Items from a data source

+ + + + +

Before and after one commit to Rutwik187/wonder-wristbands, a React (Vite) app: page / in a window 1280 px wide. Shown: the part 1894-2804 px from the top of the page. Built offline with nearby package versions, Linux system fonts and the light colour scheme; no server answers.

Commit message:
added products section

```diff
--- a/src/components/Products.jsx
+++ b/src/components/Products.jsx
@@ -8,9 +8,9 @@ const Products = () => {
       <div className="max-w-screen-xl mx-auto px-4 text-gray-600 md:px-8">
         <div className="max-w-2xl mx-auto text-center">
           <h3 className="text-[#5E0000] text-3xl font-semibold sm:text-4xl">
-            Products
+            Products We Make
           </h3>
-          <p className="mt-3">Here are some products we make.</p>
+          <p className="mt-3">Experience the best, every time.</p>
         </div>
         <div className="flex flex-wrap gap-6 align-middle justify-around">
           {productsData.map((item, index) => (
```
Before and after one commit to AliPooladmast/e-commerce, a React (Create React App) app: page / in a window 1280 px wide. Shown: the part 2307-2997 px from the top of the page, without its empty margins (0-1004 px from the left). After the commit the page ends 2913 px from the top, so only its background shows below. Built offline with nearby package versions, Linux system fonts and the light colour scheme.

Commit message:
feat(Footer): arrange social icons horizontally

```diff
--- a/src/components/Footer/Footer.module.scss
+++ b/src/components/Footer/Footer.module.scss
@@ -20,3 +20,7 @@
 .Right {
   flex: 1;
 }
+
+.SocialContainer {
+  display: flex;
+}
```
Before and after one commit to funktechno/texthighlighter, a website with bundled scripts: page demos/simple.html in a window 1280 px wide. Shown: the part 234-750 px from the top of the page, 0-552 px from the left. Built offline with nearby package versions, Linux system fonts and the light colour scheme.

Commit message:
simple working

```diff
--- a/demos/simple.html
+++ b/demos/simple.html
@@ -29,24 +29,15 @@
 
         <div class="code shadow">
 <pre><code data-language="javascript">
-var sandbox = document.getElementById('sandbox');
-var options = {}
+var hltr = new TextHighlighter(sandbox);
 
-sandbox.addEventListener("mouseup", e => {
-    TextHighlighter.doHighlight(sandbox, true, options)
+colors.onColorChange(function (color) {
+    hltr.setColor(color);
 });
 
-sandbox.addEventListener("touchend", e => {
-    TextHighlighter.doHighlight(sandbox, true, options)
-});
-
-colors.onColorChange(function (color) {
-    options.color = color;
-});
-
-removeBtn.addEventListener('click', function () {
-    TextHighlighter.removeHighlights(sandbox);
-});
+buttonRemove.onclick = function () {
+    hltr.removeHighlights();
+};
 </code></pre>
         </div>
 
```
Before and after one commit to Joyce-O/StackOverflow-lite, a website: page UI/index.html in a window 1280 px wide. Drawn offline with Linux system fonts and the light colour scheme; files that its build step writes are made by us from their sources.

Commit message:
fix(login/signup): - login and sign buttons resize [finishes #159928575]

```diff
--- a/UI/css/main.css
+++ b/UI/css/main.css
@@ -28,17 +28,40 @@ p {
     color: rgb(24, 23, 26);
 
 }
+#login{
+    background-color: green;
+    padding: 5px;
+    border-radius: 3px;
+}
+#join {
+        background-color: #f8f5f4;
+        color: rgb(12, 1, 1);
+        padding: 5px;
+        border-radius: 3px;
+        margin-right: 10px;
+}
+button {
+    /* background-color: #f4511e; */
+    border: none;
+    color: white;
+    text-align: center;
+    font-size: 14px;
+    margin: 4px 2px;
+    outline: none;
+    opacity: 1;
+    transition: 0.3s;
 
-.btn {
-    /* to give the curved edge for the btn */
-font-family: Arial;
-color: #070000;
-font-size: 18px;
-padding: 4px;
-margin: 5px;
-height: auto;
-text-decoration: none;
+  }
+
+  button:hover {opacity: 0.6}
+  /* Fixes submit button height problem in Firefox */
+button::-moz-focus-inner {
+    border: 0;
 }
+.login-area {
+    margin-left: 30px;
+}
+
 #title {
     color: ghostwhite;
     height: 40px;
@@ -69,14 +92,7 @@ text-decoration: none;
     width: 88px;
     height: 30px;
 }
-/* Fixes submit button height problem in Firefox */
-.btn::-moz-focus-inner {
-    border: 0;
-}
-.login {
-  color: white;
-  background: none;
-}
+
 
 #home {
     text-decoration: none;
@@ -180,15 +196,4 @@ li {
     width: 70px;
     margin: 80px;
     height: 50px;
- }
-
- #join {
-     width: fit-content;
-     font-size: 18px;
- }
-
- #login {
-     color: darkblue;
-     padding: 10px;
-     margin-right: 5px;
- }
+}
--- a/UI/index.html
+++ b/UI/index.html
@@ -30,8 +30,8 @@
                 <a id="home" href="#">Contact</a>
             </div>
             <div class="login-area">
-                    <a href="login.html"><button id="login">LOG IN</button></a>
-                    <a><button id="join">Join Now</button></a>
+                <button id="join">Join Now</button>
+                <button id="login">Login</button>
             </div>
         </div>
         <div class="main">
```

+ + + + +

TASK TO COMPLETE ▸
Work out the number of lines in the records that contain the string "login". Nothing but that number should be sent back.

EXERCISE OUTPUT ▸
8